• **REQUIREMENT**
Using "QLabel" as the search string, find the matching lines below and copy them.

Dataset records
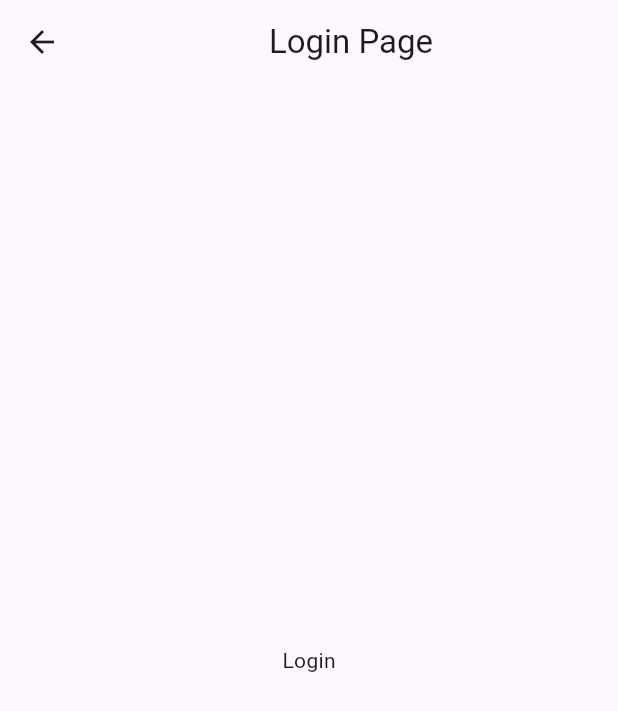
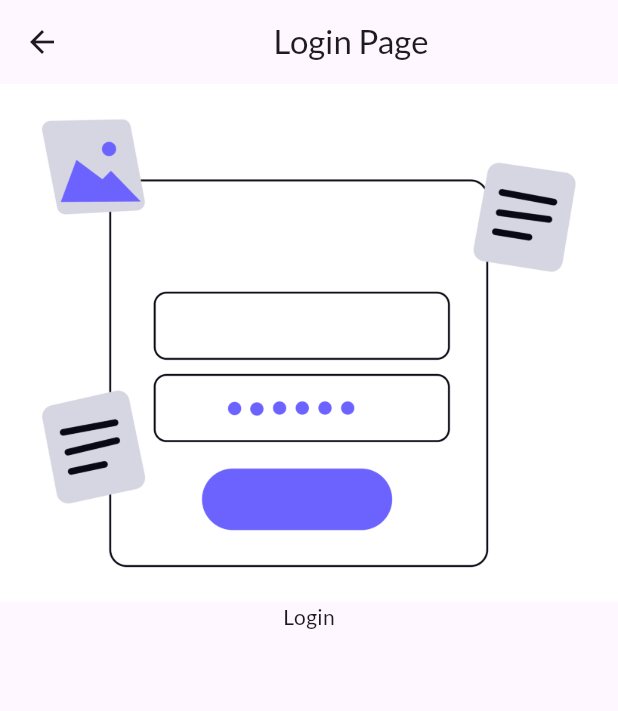
Before and after one commit to adiprijal/Flutter_Catalog_App, a Flutter app: the LoginPage screen opened by its route, on a phone screen of 412 x 824 dp. Shown: the top 711 px of the screen. Run offline on Flutter 3.47's test engine with Material 3 defaults, Android fonts, the phone set to English and light mode, and no system bars; our stand-ins replace google_fonts.

Commit message:
Add images for login and home screens, update main app structure with Google Fonts

```diff
--- a/lib/pages/login_page.dart
+++ b/lib/pages/login_page.dart
@@ -9,8 +9,20 @@ class LoginPage extends StatelessWidget {
       appBar: AppBar(
         title: Center(child: Text("Login Page")),
       ),
+      // body is a property of Scaffold that defines the main content of the page. It is used to display the widgets that make up the user interface of the page.
       body: Center(
-        child: Text("Login"),
+        // Column is a widget that displays its children in a vertical array. It is used to arrange the widgets in a column.
+        child: Column(
+          children: [
+            // Image.asset is a widget that displays an image from the assets directory. It is used to display images in the app. The path to the image is specified as a string argument to the Image.asset constructor.
+            // We can also use Image.network to display an image from the internet. The URL of the image is specified as a string argument to the Image.network constructor.
+            // To use images in the app, we need to add them to the assets directory and specify the path to the image in the pubspec.yaml file. The pubspec.yaml file is a configuration file that is used to specify the dependencies and assets for the app. We need to add the path to the image in the assets section of the pubspec.yaml file. For example, if we have an image called "enter-password.png" in the assets/images directory, we need to add the following line to the pubspec.yaml file:
+            // assets:
+            //   - assets/images/enter-password.png
+            Image.asset("assets/images/enter-password.png"),
+            Text("Login"),
+          ],
+        ),
       ),
     );
   }
--- a/pubspec.yaml
+++ b/pubspec.yaml
@@ -34,6 +34,7 @@ dependencies:
   # The following adds the Cupertino Icons font to your application.
   # Use with the CupertinoIcons class for iOS style icons.
   cupertino_icons: ^1.0.8
+  google_fonts: ^8.1.0
 
 dev_dependencies:
   flutter_test:
@@ -58,9 +59,8 @@ flutter:
   uses-material-design: true
 
   # To add assets to your application, add an assets section, like this:
-  # assets:
-  #   - images/a_dot_burr.jpeg
-  #   - images/a_dot_ham.jpeg
+  assets:
+    - assets/images/
 
   # An image asset can refer to one or more resolution-specific "variants", see
   # https://flutter.dev/to/resolution-aware-images
```
Also changed, not shown: lib/main.dart (+4 -9 lines), lib/pages/home_page.dart (+17 -8 lines), assets/images/enter-password.png (added), assets/images/home-screen.png (added), pubspec.lock, 1 other file.
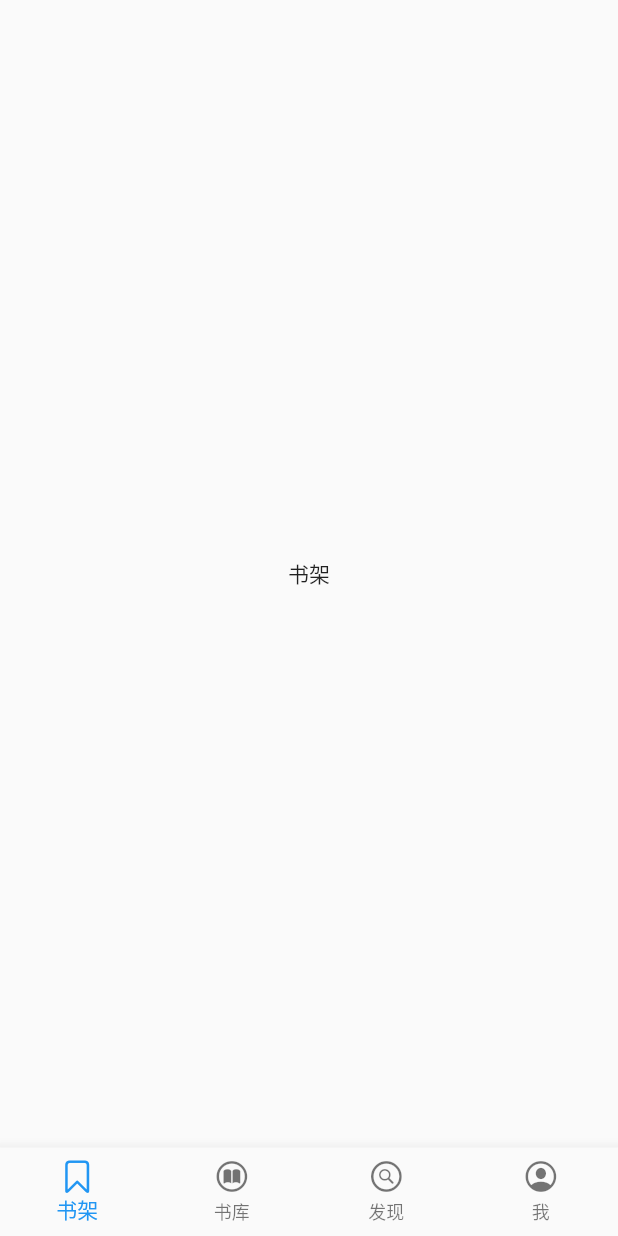
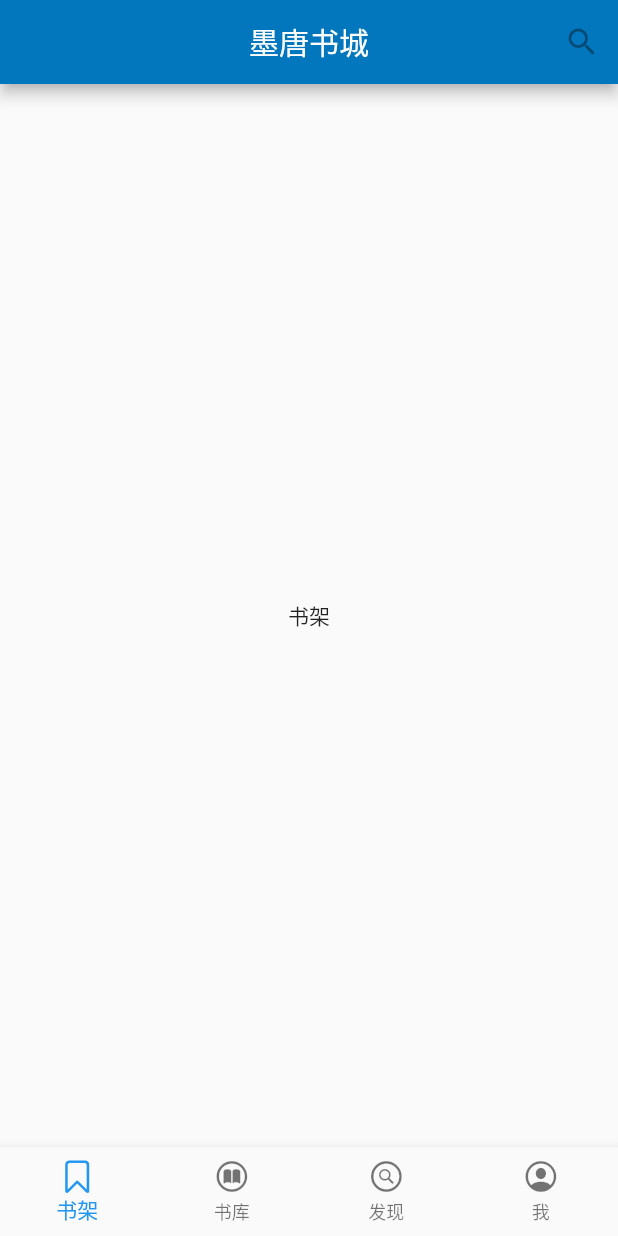
Before and after one commit to motangbook/motang_app, a Flutter app: the screen it shows after launch, on a phone screen of 412 x 824 dp. Run offline on Flutter 3.47's test engine with Material 2 defaults, Android fonts, the phone set to English and light mode, and no system bars; our stand-ins replace dio, flutter_screenutil, flutter_swiper.

```diff
--- a/lib/pages/home_page.dart
+++ b/lib/pages/home_page.dart
@@ -56,6 +56,13 @@ class _HomePageState extends State<HomePage> {
     // 初始化 屏幕适配  后面不用初始化了
     ScreenUtil.instance = ScreenUtil(width: 750, height: 1334)..init(context);
     return new Scaffold(
+      appBar: new AppBar(
+        title: new Text("墨唐书城"),
+        centerTitle: true,
+        actions: <Widget>[
+          IconButton(icon: new Icon(Icons.search), onPressed: null)
+        ],
+      ),
       bottomNavigationBar: new BottomNavigationBar(
         type: BottomNavigationBarType.fixed,
         currentIndex: currentIndex,
```
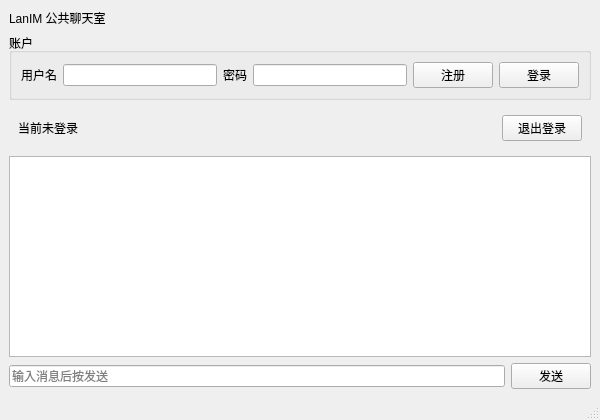
YSWLYYDS/LanIM, file client/mainwindow.ui: the form before one commit.
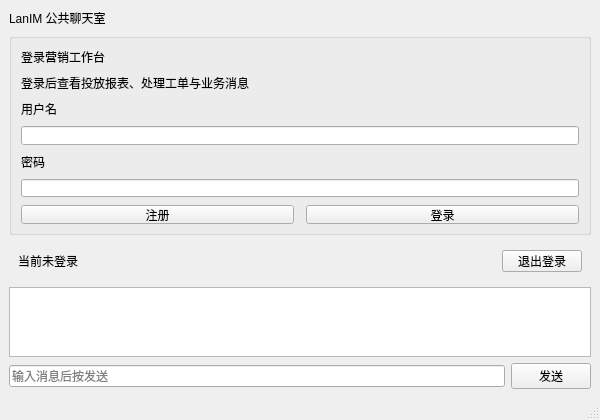
The form after the commit.

Commit message: 结合营销业务场景进行改进

What changed in the file:
```diff
--- a/client/mainwindow.ui
+++ b/client/mainwindow.ui
@@ -33,41 +33,49 @@
       <item>
        <widget class="QGroupBox" name="authGroupBox">
         <property name="title">
-         <string>账户</string>
+         <string/>
         </property>
-        <layout class="QHBoxLayout" name="horizontalLayout_2">
-         <item>
+        <layout class="QGridLayout" name="credentialsLayout">
+         <property name="horizontalSpacing"><number>12</number></property>
+         <property name="verticalSpacing"><number>8</number></property>
+         <item row="0" column="0" colspan="2">
+          <widget class="QLabel" name="loginHeading"><property name="text"><string>登录营销工作台</string></property></widget>
+         </item>
+         <item row="1" column="0" colspan="2">
+          <widget class="QLabel" name="loginHint"><property name="text"><string>登录后查看投放报表、处理工单与业务消息</string></property></widget>
+         </item>
+         <item row="2" column="0" colspan="2">
           <widget class="QLabel" name="usernameLabel">
            <property name="text">
             <string>用户名</string>
            </property>
           </widget>
          </item>
-         <item>
+         <item row="3" column="0" colspan="2">
           <widget class="QLineEdit" name="usernameEdit"/>
          </item>
-         <item>
+         <item row="4" column="0" colspan="2">
           <widget class="QLabel" name="passwordLabel">
            <property name="text">
             <string>密码</string>
            </property>
           </widget>
          </item>
-         <item>
+         <item row="5" column="0" colspan="2">
           <widget class="QLineEdit" name="passwordEdit">
            <property name="echoMode">
             <enum>QLineEdit::EchoMode::Password</enum>
            </property>
           </widget>
          </item>
-         <item>
+         <item row="6" column="0">
           <widget class="QPushButton" name="registerButton">
            <property name="text">
             <string>注册</string>
            </property>
           </widget>
          </item>
-         <item>
+         <item row="6" column="1">
           <widget class="QPushButton" name="loginButton">
            <property name="text">
             <string>登录</string>
```
The commit also changes 22 other files.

• **RESULT OF THIS TASK**
+          <widget class="QLabel" name="loginHeading"><property name="text"><string>登录营销工作台</string></property></widget>
+          <widget class="QLabel" name="loginHint"><property name="text"><string>登录后查看投放报表、处理工单与业务消息</string></property></widget>
           <widget class="QLabel" name="usernameLabel">
           <widget class="QLabel" name="passwordLabel">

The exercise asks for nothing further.